Like many of you, I’m connected to the Internet virtually every waking hour of my day – via computer, tablet and mobile phone. Yet I still regularly visit my local public library, in order to borrow books, CDs and DVDs. Which made me wonder: are these two worlds disconnected, or is the Social Web being integrated into our public libraries? In this fourth installment in ReadWriteWeb’s Social Books series, I aim to find out!
The American Library Association (ALA) released a report earlier this year entitled The 2012 State of America’s Libraries. The report states that “Facebook and Twitter in particular have proven themselves useful tools not only in publicizing the availability of online collections, but also in building trusted relationships with users.”
According to a survey conducted by the South Carolina State Library, 88% of respondents (all library workers) claimed to use Facebook in their work.
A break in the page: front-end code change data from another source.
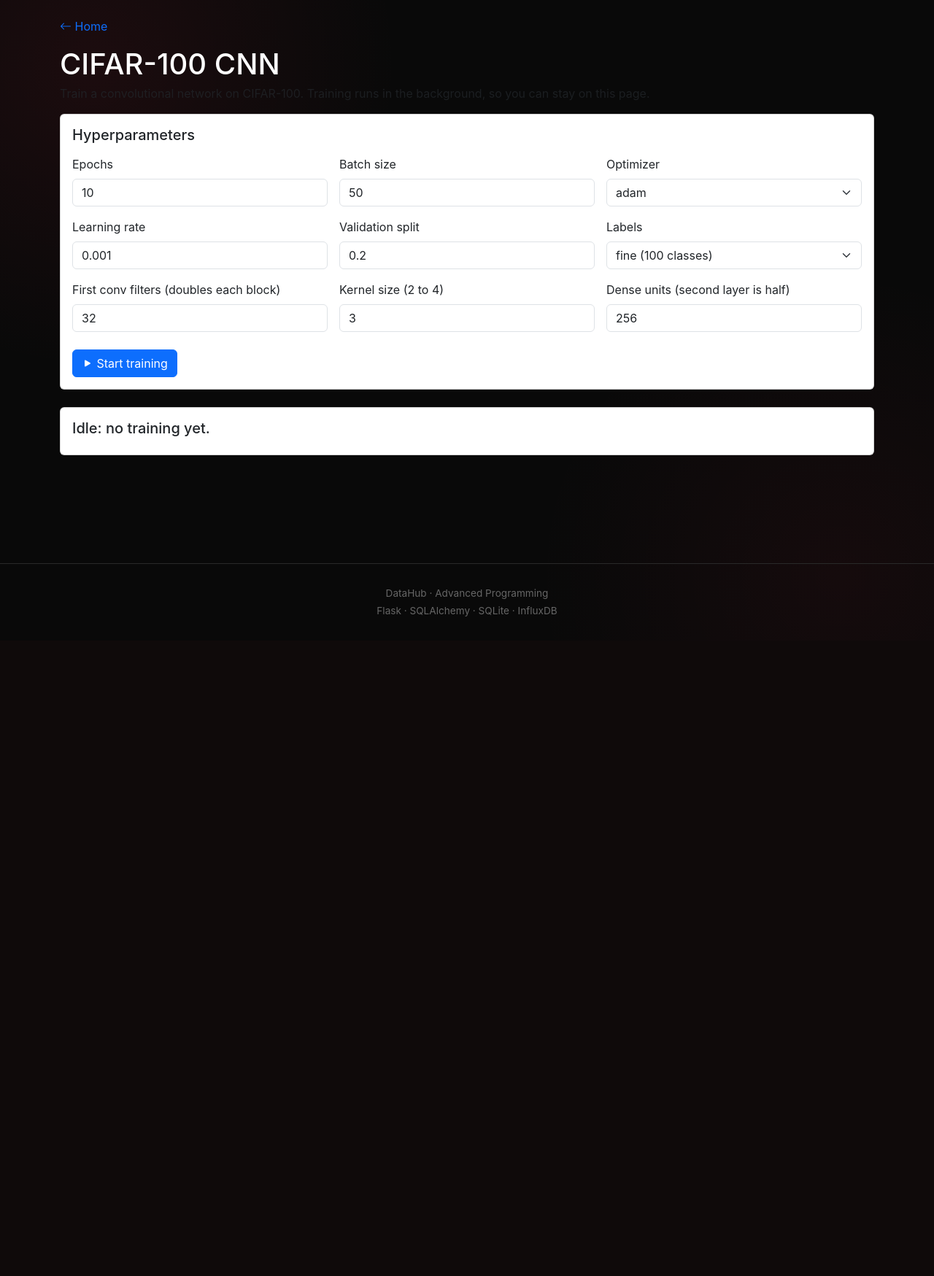
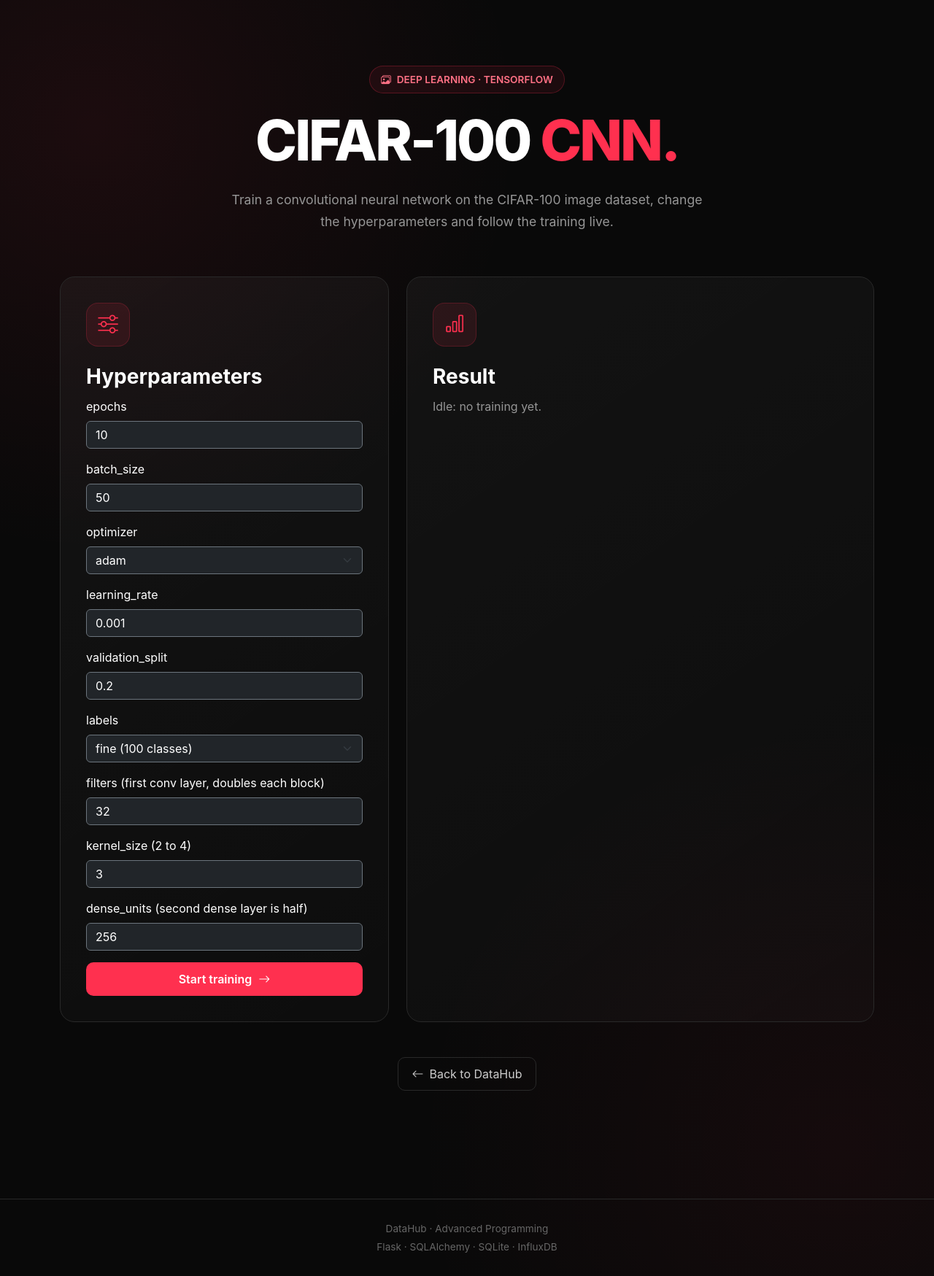
Before and after one commit to iulianstefia10/Advanced-programming, a Flask app: page /cnn/ in a window 1280 px wide. Shown: the whole page at 73% size. Before the commit the page ends 845 px from the top, so only its background shows below. Run offline with Flask 3, Linux system fonts and the light colour scheme.

Commit message:
PW3: current dashboard and home card

```diff
--- a/app/templates/cnn_dashboard.html
+++ b/app/templates/cnn_dashboard.html
@@ -1,144 +1,224 @@
 {% extends "base.html" %}
 
-{% block title %}CIFAR-100 CNN · DataHub{% endblock %}
+{% block title %}
+CIFAR-100 CNN · TensorFlow
+{% endblock %}
 
 {% block content %}
-<div class="container py-4">
 
-    <a href="{{ url_for('home') }}" class="text-decoration-none">
-        <i class="bi bi-arrow-left"></i> Home
-    </a>
+<section class="hero">
 
-    <h1 class="mt-3 mb-1">CIFAR-100 CNN</h1>
-    <p class="text-muted">
-        Train a convolutional network on CIFAR-100. Training runs in the
-        background, so you can stay on this page.
+    <div class="hero-badge">
+        <i class="bi bi-images"></i>
+        DEEP LEARNING &middot; TENSORFLOW
+    </div>
+
+    <h1>
+        CIFAR-100 <span>CNN.</span>
+    </h1>
+
+    <p>
+        Train a convolutional neural network on the CIFAR-100 image dataset,
+        change the hyperparameters and follow the training live.
     </p>
 
+</section>
+
+
+<section class="container pb-5">
+
     {% if error %}
-        <div class="alert alert-danger" role="alert">{{ error }}</div>
+    <div class="row mb-4">
+        <div class="col-12">
+            <div class="database-card" style="border-color: #ff304f;">
+                <h3><i class="bi bi-exclamation-triangle me-2"></i>Invalid parameters</h3>
+                <p class="mb-0">{{ error }}</p>
+            </div>
+        </div>
+    </div>
     {% endif %}
 
-    <!-- Hyperparameters -->
-    <div class="card mb-4">
-        <div class="card-body">
-            <h5 class="card-title mb-3">Hyperparameters</h5>
+    <div class="row g-4">
 
-            <form method="post" action="{{ url_for('cnn.train') }}">
-                <div class="row g-3">
+        <!-- Card 1: Hyperparameters -->
+        <div class="col-lg-5">
+            <div class="database-card">
 
-                    <div class="col-md-4">
-                        <label class="form-label" for="epochs">Epochs</label>
-                        <input class="form-control" type="number" id="epochs" name="epochs"
-                               min="1" max="100" value="{{ values.epochs }}">
+                <div class="database-icon">
+                    <i class="bi bi-sliders"></i>
                 </div>
 
-                    <div class="col-md-4">
-                        <label class="form-label" for="batch_size">Batch size</label>
-                        <input class="form-control" type="number" id="batch_size" name="batch_size"
-                               min="8" max="1024" value="{{ values.batch_size }}">
+                <h3>Hyperparameters</h3>
+
+                <form action="{{ url_for('cnn.train') }}" method="POST">
+
+                    <div class="mb-3">
+                        <label for="epochs" class="form-label">epochs</label>
+                        <input type="number" name="epochs" id="epochs"
+                               min="1" max="100" step="1" value="{{ values.epochs }}"
+                               class="form-control bg-dark text-white border-secondary" required>
                     </div>
 
-                    <div class="col-md-4">
-                        <label class="form-label" for="optimizer">Optimizer</label>
-                        <select class="form-select" id="optimizer" name="optimizer">
+                    <div class="mb-3">
+                        <label for="batch_size" class="form-label">batch_size</label>
+                        <input type="number" name="batch_size" id="batch_size"
+                               min="8" max="1024" step="1" value="{{ values.batch_size }}"
+                               class="form-control bg-dark text-white border-secondary" required>
+                    </div>
+
+                    <div class="mb-3">
+                        <label for="optimizer" class="form-label">optimizer</label>
+                        <select name="optimizer" id="optimizer"
+                                class="form-select bg-dark text-white border-secondary">
                             {% for name in optimizers %}
                             <option value="{{ name }}" {% if values.optimizer == name %}selected{% endif %}>{{ name }}</option>
                             {% endfor %}
                         </select>
                     </div>
 
-                    <div class="col-md-4">
-                        <label class="form-label" for="learning_rate">Learning rate</label>
-                        <input class="form-control" type="number" id="learning_rate" name="learning_rate"
-                               step="any" min="0.000001" max="1" value="{{ values.learning_rate }}">
+                    <div class="mb-3">
+                        <label for="learning_rate" class="form-label">learning_rate</label>
+                        <input type="number" name="learning_rate" id="learning_rate"
+                               min="0.000001" max="1" step="any" value="{{ values.learning_rate }}"
+                               class="form-control bg-dark text-white border-secondary" required>
                     </div>
 
-                    <div class="col-md-4">
-                        <label class="form-label" for="validation_split">Validation split</label>
-                        <input class="form-control" type="number" id="validation_split" name="validation_split"
-                               step="0.05" min="0.05" max="0.5" value="{{ values.validation_split }}">
+                    <div class="mb-3">
+                        <label for="validation_split" class="form-label">validation_split</label>
+                        <input type="number" name="validation_split" id="validation_split"
+                               min="0.05" max="0.5" step="0.05" value="{{ values.validation_split }}"
+                               class="form-control bg-dark text-white border-secondary" required>
                     </div>
 
-                    <div class="col-md-4">
-                        <label class="form-label" for="label_mode">Labels</label>
-                        <select class="form-select" id="label_mode" name="label_mode">
+                    <div class="mb-3">
+                        <label for="label_mode" class="form-label">labels</label>
+                        <select name="label_mode" id="label_mode"
+                                class="form-select bg-dark text-white border-secondary">
                             {% for mode, n in label_modes.items() %}
-                                <option value="{{ mode }}" {% if values.label_mode == mode %}selected{% endif %}>{{ mode }} ({{ n }} classes)</option>
+                            <option value="{{ mode }}" {% if values.label_mode == mode %}selected{% endif %}>
+                                {{ mode }} ({{ n }} classes)
+                            </option>
                             {% endfor %}
                         </select>
                     </div>
 
-                    <div class="col-md-4">
-                        <label class="form-label" for="filters">First conv filters (doubles each block)</label>
-                        <input class="form-control" type="number" id="filters" name="filters"
-                               min="4" max="128" value="{{ values.filters }}">
+                    <div class="mb-3">
+                        <label for="filters" class="form-label">filters (first conv layer, doubles each block)</label>
+                        <input type="number" name="filters" id="filters"
+                               min="4" max="128" step="1" value="{{ values.filters }}"
+                               class="form-control bg-dark text-white border-secondary" required>
                     </div>
 
-                    <div class="col-md-4">
-                        <label class="form-label" for="kernel_size">Kernel size (2 to 4)</label>
-                        <input class="form-control" type="number" id="kernel_size" name="kernel_size"
-                               min="2" max="4" value="{{ values.kernel_size }}">
+                    <div class="mb-3">
+                        <label for="kernel_size" class="form-label">kernel_size (2 to 4)</label>
+                        <input type="number" name="kernel_size" id="kernel_size"
+                               min="2" max="4" step="1" value="{{ values.kernel_size }}"
+                               class="form-control bg-dark text-white border-secondary" required>
                     </div>
 
-                    <div class="col-md-4">
-                        <label class="form-label" for="dense_units">Dense units (second layer is half)</label>
-                        <input class="form-control" type="number" id="dense_units" name="dense_units"
-                               min="8" max="1024" value="{{ values.dense_units }}">
+                    <div class="mb-3">
+                        <label for="dense_units" class="form-label">dense_units (second dense layer is half)</label>
+                        <input type="number" name="dense_units" id="dense_units"
+                               min="8" max="1024" step="1" value="{{ values.dense_units }}"
+                               class="form-control bg-dark text-white border-secondary" required>
                     </div>
 
-                </div>
+                    <button type="submit" id="train-button"
+                            class="btn-modern w-100 border-0" style="cursor: pointer;">
+                        Start training
+                        <i class="bi bi-arrow-right"></i>
+                    </button>
 
-                <button type="submit" class="btn btn-primary mt-4" id="train-button">
-                    <i class="bi bi-play-fill"></i> Start training
-                </button>
                 </form>
+
             </div>
         </div>
 
-    <!-- Training status and results -->
-    <div class="card mb-4">
-        <div class="card-body">
-            <h5 class="card-title" id="status-text">Idle</h5>
 
-            <div class="progress my-3 d-none" id="progress-wrap" style="height: 1.25rem;">
-                <div class="progress-bar progress-bar-striped progress-bar-animated"
-                     id="progress-bar" role="progressbar" style="width: 0%"></div>
+        <!-- Card 2: Training status and result -->
+        <div class="col-lg-7">
+            <div class="database-card">
+
+                <div class="database-icon">
+                    <i class="bi bi-bar-chart"></i>
                 </div>
 
-            <div class="alert alert-danger d-none" id="error-text" role="alert"></div>
-            <div class="alert alert-success d-none" id="result" role="status"></div>
+                <h3>Result</h3>
+
+                <p id="status-text">Idle: no training yet.</p>
+
+                <div class="progress mb-3 d-none" id="progress-wrap"
+                     style="height: 1rem; background: rgba(255,255,255,0.08);">
+                    <div class="progress-bar" id="progress-bar" role="progressbar"
+                         style="width: 0%; background-color: #ff304f;"></div>
+                </div>
+
+                <button type="button" id="stop-button"
+                        class="btn-outline-modern w-100 justify-content-center mb-3 d-none"
+                        style="cursor: pointer;">
+                    <i class="bi bi-stop-circle"></i>
+                    Stop training
+                </button>
+
+                <div class="p-3 rounded mb-3 d-none" id="error-text"
+                     style="border: 1px solid #ff304f; color: #ddd;"></div>
+
+                <div class="my-3 d-none" id="result">
+                    <span id="result-score"
+                          style="font-size: 3rem; font-weight: 800; color: #ff304f; line-height: 1;"></span>
+                    <p class="mt-2 mb-0">accuracy on the test set</p>
+                    <p class="mb-0" id="result-detail"></p>
+                </div>
 
                 <div class="table-responsive">
-                <table class="table table-sm table-striped align-middle d-none" id="history-table">
+                    <table class="table table-dark table-sm text-center align-middle mb-0 d-none"
+                           id="history-table">
                         <thead>
                             <tr>
-                            <th>Epoch</th>
-                            <th class="text-end">Loss</th>
-                            <th class="text-end">Accuracy</th>
-                            <th class="text-end">Val loss</th>
-                            <th class="text-end">Val accuracy</th>
+                                <th>epoch</th>
+                                <th>loss</th>
+                                <th>accuracy</th>
+                                <th>val_loss</th>
+                                <th>val_accuracy</th>
                             </tr>
                         </thead>
                         <tbody></tbody>
                     </table>
                 </div>
 
-            <img id="plot" class="img-fluid mt-3 d-none" alt="Loss and accuracy history">
+                <img id="plot" class="img-fluid rounded mt-3 d-none"
+                     alt="Loss and accuracy history">
+
             </div>
         </div>
 
     </div>
 
+
+    <div class="text-center mt-5">
+
+        <a href="/" class="btn-outline-modern">
+            <i class="bi bi-arrow-left"></i>
+            Back to DataHub
+        </a>
+
+    </div>
+
+</section>
+
 <script>
     const STATUS_URL = "{{ url_for('cnn.status') }}";
-    const RUNNING = ["loading", "training", "evaluating"];
+    const STOP_URL = "{{ url_for('cnn.stop') }}";
+    const RUNNING = ["loading", "training", "stopping", "evaluating"];
+    const STOPPABLE = ["loading", "training", "stopping"];
     const LABELS = {
         idle: "Idle: no training yet.",
         loading: "Loading CIFAR-100 (the first run downloads the dataset)...",
         training: "Training...",
+        stopping: "Stopping after the current batch...",
         evaluating: "Evaluating on the test set...",
         done: "Training finished.",
+        stopped: "Training stopped.",
         error: "Training failed."
     };
 
@@ -148,12 +228,22 @@
 
     function render(s) {
         const running = RUNNING.includes(s.status);
+
         let label = LABELS[s.status] || s.status;
         if (running) {
             label += " (epoch " + (s.epoch || 0) + "/" + (s.total_epochs || "?") + ")";
         }
         el("status-text").textContent = label;
-        el("train-button").disabled = running;
+
+        const button = el("train-button");
+        button.disabled = running;
+        button.style.opacity = running ? "0.5" : "1";
+        button.style.cursor = running ? "not-allowed" : "pointer";
+
+        const stopButton = el("stop-button");
+        stopButton.classList.toggle("d-none", !STOPPABLE.includes(s.status));
+        stopButton.disabled = s.status === "stopping";
+        stopButton.style.opacity = s.status === "stopping" ? "0.5" : "1";
 
         el("progress-wrap").classList.toggle("d-none", !running);
         if (running) {
@@ -165,12 +255,14 @@
         errorBox.classList.toggle("d-none", s.status !== "error");
         errorBox.textContent = s.error || "";
 
+        const finished = (s.status === "done" || s.status === "stopped") && s.test_accuracy !== undefined;
         const result = el("result");
-        result.classList.toggle("d-none", s.status !== "done");
-        if (s.status === "done") {
-            result.textContent = "Test loss: " + s.test_loss.toFixed(4) +
-                " / Test accuracy: " + pct(s.test_accuracy) +
-                " / Parameters: " + s.params.toLocaleString();
+        result.classList.toggle("d-none", !finished);
+        if (finished) {
+            el("result-score").textContent = pct(s.test_accuracy);
+            el("result-detail").textContent = "test loss " + s.test_loss.toFixed(4) +
+                " · " + s.params.toLocaleString() + " parameters" +
+                (s.status === "stopped" ? " · training stopped early" : "");
         }
 
         const history = s.history || [];
@@ -180,11 +272,10 @@
         body.replaceChildren();
         history.forEach((row) => {
             const tr = document.createElement("tr");
-            [row.epoch, row.loss.toFixed(4), pct(row.accuracy), row.val_loss.toFixed(4), pct(row.val_accuracy)]
-                .forEach((value, index) => {
+            [row.partial ? row.epoch + " (stopped)" : row.epoch, row.loss.toFixed(4), pct(row.accuracy), row.val_loss.toFixed(4), pct(row.val_accuracy)]
+                .forEach((value) => {
                     const td = document.createElement("td");
                     td.textContent = value;
-                    if (index > 0) td.classList.add("text-end");
                     tr.appendChild(td);
                 });
             body.appendChild(tr);
@@ -214,7 +305,18 @@
         }
     }
 
+    el("stop-button").addEventListener("click", async () => {
+        try {
+            await fetch(STOP_URL, { method: "POST" });
+        } catch (err) {
+            el("status-text").textContent = "Cannot reach the server: " + err;
+        }
+        poll();
+        if (!timer) timer = setInterval(poll, 2000);
+    });
+
     poll();
     timer = setInterval(poll, 2000);
 </script>
+
 {% endblock %}
```
Also changed, not shown: app/templates/home.html (+57 -0 lines). Lines whose indentation alone changed are shown as unchanged.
Twitter was second most popular, at 46.8%.
So what are libraries using Facebook for and what does “building trusted relationships with users” mean? The ALA report elaborated:
“Social networking is used to publicize library events such as gaming nights; to alert users to additions to collections; to provide links to articles, videos, or Web content that might prove relevant or helpful to patrons; and to provide a conduit for community information. Social media also play an important role in fostering relationships with the community by allowing patrons to ask questions or provide feedback about library services.”
This is precisely how my own local library, Wellington Library, uses Facebook. It’s on a raft of other social media platforms too – including Twitter, YouTube and Flickr. Wellington Library even updates its Facebook page using IFTTT, a syndication service beloved by Web geeks.
Enhanced Catalogs & Mobile Apps
But there’s more that libraries can do to create a social experience for their patrons, other than being active on Facebook. LibraryThing for Libraries is a set of services offered by the company LibraryThing. It features catalog enhancements (such as user-generated book reviews and recommendations) and a customizable mobile app called Library Anywhere.
In June, LibraryThing for Libraries had 800,000 “professionally vetted reviews.” While library users could just go and get reviews and recommendations from Amazon or Goodreads, it does seem useful to have them integrated into a library’s catalog.
In a discussion in Branch, Portland librarian Justin Hoenke called LibraryThing “the ultimate social reading tool for libraries.” Although Sarah Houghton, Director of the San Rafael Public Library in California, cast some doubt on whether library patrons use the reviews regularly.
Reimagining The Library Book
Some libraries are experimenting not just with socializing the library catalog, but the reading process itself. New York Public Library has released an interactive website called Candide 2.0, a community annotated version of Voltaire’s 1759 book called Candide. The NYPL version is described as an “experiment in public reading and communal annotation.”
It’ll be fascinating to track how libraries continue to bring the Social Web to their organizations. I haven’t even touched on the increasing prevalence of e-books inside libraries – another trend that potentially creates a more social experience for library patrons (for example, with social book highlights).
How about you, do you still go to your local library? If so, I’d love to hear your thoughts on how Web technologies are being deployed by your public library.